**** Records provided

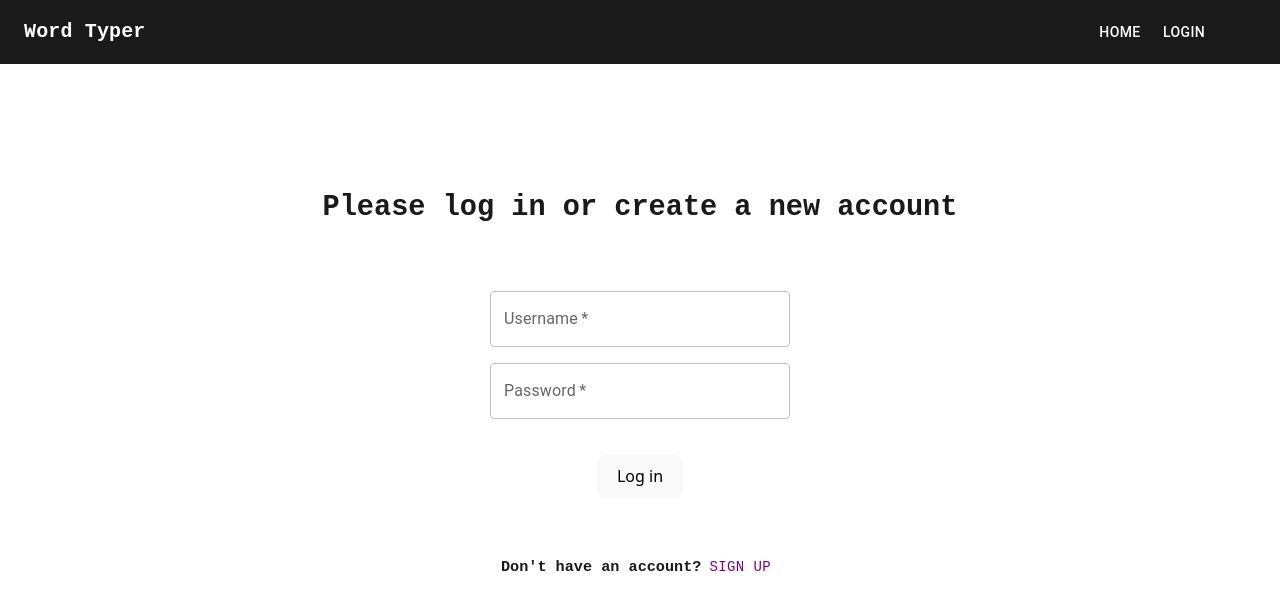
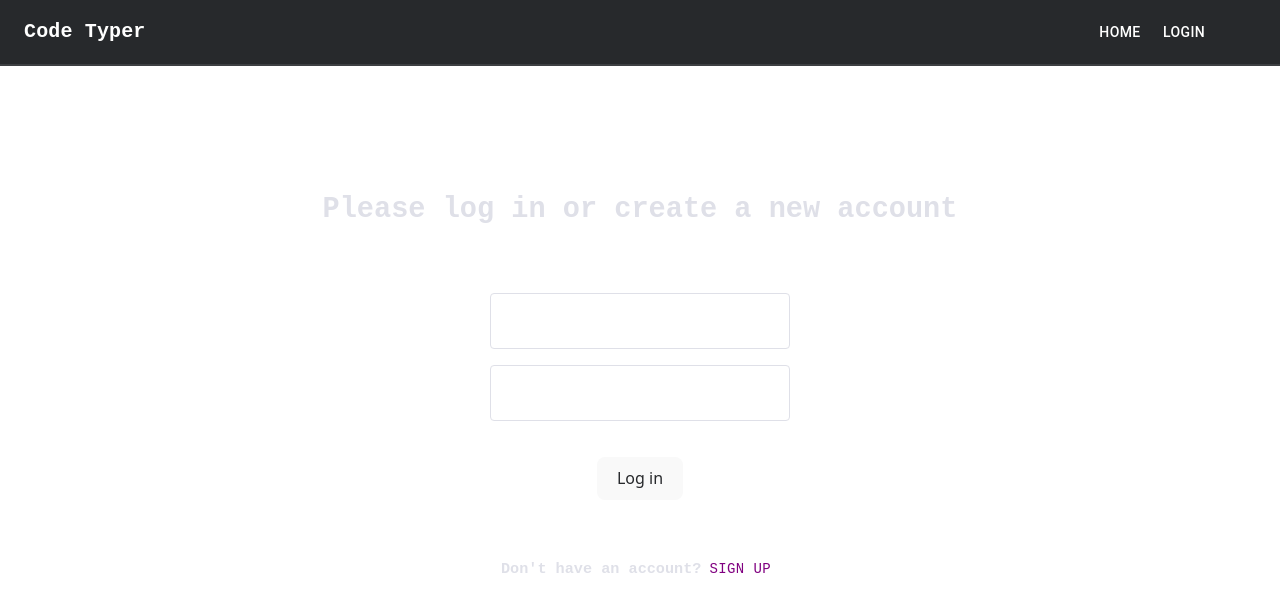
Before and after one commit to Cristian-Cortez/CodeTyper, a React (Vite) app in the folder client/: page / in a window 1280 px wide. Shown: the top 612 px of the page. Built offline with nearby package versions, Linux system fonts and the light colour scheme; some icons are missing.

Commit message:
Updated UI a bit more

```diff
--- a/client/src/components/Navbar.jsx
+++ b/client/src/components/Navbar.jsx
@@ -5,15 +5,16 @@ import AccountCircleIcon from '@mui/icons-material/AccountCircle';
 
 export default function Navbar() {
     const style = {
-        backgroundColor: '#1a1a1a',
-        fontFamily: 'monospace'
+        backgroundColor: '#27292c',
+        fontFamily: 'monospace',
+        borderBottom: '1px solid rgba(255, 255, 255, 0.1)'
     }
 
     return (
         <AppBar sx = {style} position="static" elevation={0}>
             <Toolbar sx = {style}>
                 <Typography variant="h6" component="div" sx={{ flexGrow: 1, fontFamily: 'monospace', fontWeight: 'bold'}}>
-                Word Typer
+                Code Typer
                 </Typography>
                 <Button color="inherit" component={Link} to="/home">Home</Button>
                 <Button color="inherit" component={Link} to="/">Login</Button>
--- a/client/src/components/TypingGameComponent.jsx
+++ b/client/src/components/TypingGameComponent.jsx
@@ -57,19 +57,20 @@ const TypingGameComponent = ({ text }) => {
 
   return (
     <div style={{ fontFamily: "monospace"}}>
+      <div style={{display: "flex", flexDirection: "column", alignItems: "center"}}>
         <pre
           onKeyDown={(e) => {
             handleKey(e.key);
             e.preventDefault();
           }}
           tabIndex={0}
-        style={{ outline: 'none', cursor: "text", marginLeft: '35%', whiteSpace: "pre-wrap", tabSize: 4}}
+          style={{ outline: 'none', cursor: "text", whiteSpace: "pre-wrap", tabSize: 4, border: "1px solid #d1d1d1", padding: '15px'}}
         >
           {chars.split('').map((char, index) => {
             let state = charsState[index];
             let color =
               state === CharStateType.Incomplete
-              ? 'black'
+                ? '#dfe0e8'
                 : state === CharStateType.Correct
                 ? 'green'
                 : 'red';
@@ -89,6 +90,7 @@ const TypingGameComponent = ({ text }) => {
             );
           })}
         </pre>
+      </div>
 
       {/* Stats Section */}
       <div style={{ marginTop: "10px", fontSize: "18px", color: '#1a1a1a', marginLeft: '7%'}}>
--- a/client/src/index.css
+++ b/client/src/index.css
@@ -5,7 +5,8 @@
 
   color-scheme: light dark;
   color: rgba(255, 255, 255, 0.87);
-  background-color: #d7d6be;
+  /*background-color: #d7d6be;*/
+  background-color: #27292c;
 
   font-synthesis: none;
   text-rendering: optimizeLegibility;
@@ -39,7 +40,7 @@ h1 {
   text-align: center;
   margin-top: 0;
   padding-top: 20px;
-  color: #1a1a1a;
+  color: #dfe0e8;
 }
 
 h2 {
@@ -47,6 +48,7 @@ h2 {
   line-height: 1.1;
   font-family: monospace;
   text-align: center;
+  color: #dfe0e8;
   width: 90%;
   margin-left: 5%;
   margin-top: 10%;
@@ -55,7 +57,7 @@ h2 {
 
 h3{
   font-family: monospace;
-  color: #1a1a1a;
+  color: #dfe0e8;
 }
 
 button {
@@ -68,7 +70,8 @@ button {
   font-size: 1em;
   font-weight: 500;
   font-family: inherit;
-  background-color: #1a1a1a;
+  color: #27292c;
+  background-color: #dfe0e8;
   cursor: pointer;
   transition: border-color 0.25s;
 }
--- a/client/src/pages/CreateAccount.jsx
+++ b/client/src/pages/CreateAccount.jsx
@@ -11,6 +11,25 @@ export default function CreateAccount(){
     const navigate = useNavigate()
     const textFieldStyle = {
         width: '300px',
+        '& .MuiOutlinedInput-root': {
+            '& fieldset': {
+              borderColor: '#dfe0e8',  // optional: border color
+              color: '#dfe0e8'
+            },
+            '&:hover fieldset': {
+                borderColor: 'white', // border on hover
+            },
+            '&.Mui-focused fieldset': {
+                borderColor: 'white', // border when focused
+            },
+        },
+        '& .MuiInputBase-input': {
+            color: 'white',           // text color inside the field
+        },
+        '& .MuiInputLabel-root': {
+            color: 'white',            // label text
+          }
+
     }
 
 
@@ -21,7 +40,7 @@ export default function CreateAccount(){
         <div>
             <Navbar sx = {{width: '100%', alignSelf: 'stretch'}}/>
             <div style={{display: 'flex', flexDirection: 'column', alignItems: 'center',  gap: '1rem', width: '100%'}}>
-                <h2 style={{color: '#1a1a1a', marginLeft: '0%', marginBottom: '1%'}}>Create your account</h2>
+                <h2 style={{color: '#dfe0e8', marginLeft: '0%', marginBottom: '1%'}}>Create your account</h2>
                 <TextField sx = {textFieldStyle} required label="First Name" onChange={event => setFirst(event.target.value)}/>
                 <TextField sx = {textFieldStyle} required label="Last Name" onChange={event => setLast(event.target.value)}/>
                 <TextField sx = {textFieldStyle} required label="Username" onChange={event => setUsername(event.target.value)}/>
--- a/client/src/pages/Home.jsx
+++ b/client/src/pages/Home.jsx
@@ -5,19 +5,13 @@ import Navbar from '../components/Navbar'
 
 function Home() {
   const [text, setText] = useState()
+  const [lang, setLang] = useState("javascript");
   let initialLoad = false
 
-  /*async function load() {
+
+  async function load(newLang) {
     setText('')
-    const result = await fetch("http://localhost:3000/random-word")
-      .then(r => r.json());
-
-    setText(`${result.word} - ${result.definition} Ex. ${result.example}`);
-  }*/
-
-  async function load() {
-    setText('')
-    const result = await fetch("http://localhost:3000/api/random-snippet")
+    const result = await fetch(`http://localhost:3000/api/random-snippet?lang=${newLang}`)
       .then(r => r.json());
 
     setText(`${result.snippet}`);
@@ -36,8 +30,37 @@ function Home() {
     <div>
       <Navbar/>
       <h1 style={{marginTop: '3%'}}>Click and start typing</h1>
-      {text? <TypingGameComponent text={text}/> : <h2 style={{color: '#1a1a1a'}}>Loading...</h2>}
-      <button onClick={load}>Reset</button>
+
+      {text? <TypingGameComponent text={text}/> : <h2>Loading...</h2>}
+      <button onClick={() => load(lang)}>Reset</button>
+      <div style={{ marginTop: "20px" }}>
+        <select
+          value={lang}
+          onChange={(e) => {
+            const newLang = e.target.value;
+            setLang(newLang);
+            load(newLang); // reload snippet in new language
+          }}
+          style={{
+            padding: "8px",
+            fontSize: "16px",
+            marginBottom: "20px",
+            cursor: "pointer"
+          }}
+        >
+          <option value="javascript">JavaScript</option>
+          <option value="python">Python</option>
+          <option value="java">Java</option>
+          <option value="c++">C++</option>
+          <option value="c#">C#</option>
+          <option value="go">Go</option>
+          <option value="rust">Rust</option>
+          <option value="typescript">TypeScript</option>
+          <option value="swift">Swift</option>
+          <option value="ruby">Ruby</option>
+          <option value="php">PHP</option>
+        </select>
+      </div>
     </div>
   )
 
--- a/client/src/pages/Login.jsx
+++ b/client/src/pages/Login.jsx
@@ -10,6 +10,24 @@ export default function Login(){
     const navigate = useNavigate()
     const textFieldStyle = {
         width: '300px',
+        '& .MuiOutlinedInput-root': {
+            '& fieldset': {
+              borderColor: '#dfe0e8',  // optional: border color
+              color: '#dfe0e8'
+            },
+            '&:hover fieldset': {
+                borderColor: 'white', // border on hover
+            },
+            '&.Mui-focused fieldset': {
+                borderColor: 'white', // border when focused
+            },
+        },
+        '& .MuiInputBase-input': {
+            color: 'white',           // text color inside the field
+        },
+        '& .MuiInputLabel-root': {
+            color: 'white',            // label text
+          }
     }
 
 
@@ -20,7 +38,7 @@ export default function Login(){
         <div>
             <Navbar sx = {{width: '100%', alignSelf: 'stretch'}}/>
             <div style={{display: 'flex', flexDirection: 'column', alignItems: 'center',  gap: '1rem', width: '100%'}}>
-                <h2 style={{color: '#1a1a1a', marginLeft: '0%'}}>Please log in or create a new account</h2>
+                <h2 style={{color: '#dfe0e8', marginLeft: '0%'}}>Please log in or create a new account</h2>
                 <TextField sx = {textFieldStyle} required label="Username" onChange={event => setUsername(event.target.value)}/>
                 <TextField sx = {textFieldStyle} required label="Password" onChange={event => setPassword(event.target.value)}/>
                 <button onClick={login}> Log in </button>
```
Also changed, not shown: 1 other file (tests, documents, lock files or other folders). Lines whose indentation alone changed are shown as unchanged.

********

**About this task**
Every line above that has the string "cursor" needs to be copied.

**Task result**
-        style={{ outline: 'none', cursor: "text", marginLeft: '35%', whiteSpace: "pre-wrap", tabSize: 4}}
+          style={{ outline: 'none', cursor: "text", whiteSpace: "pre-wrap", tabSize: 4, border: "1px solid #d1d1d1", padding: '15px'}}
   cursor: pointer;
+            cursor: "pointer"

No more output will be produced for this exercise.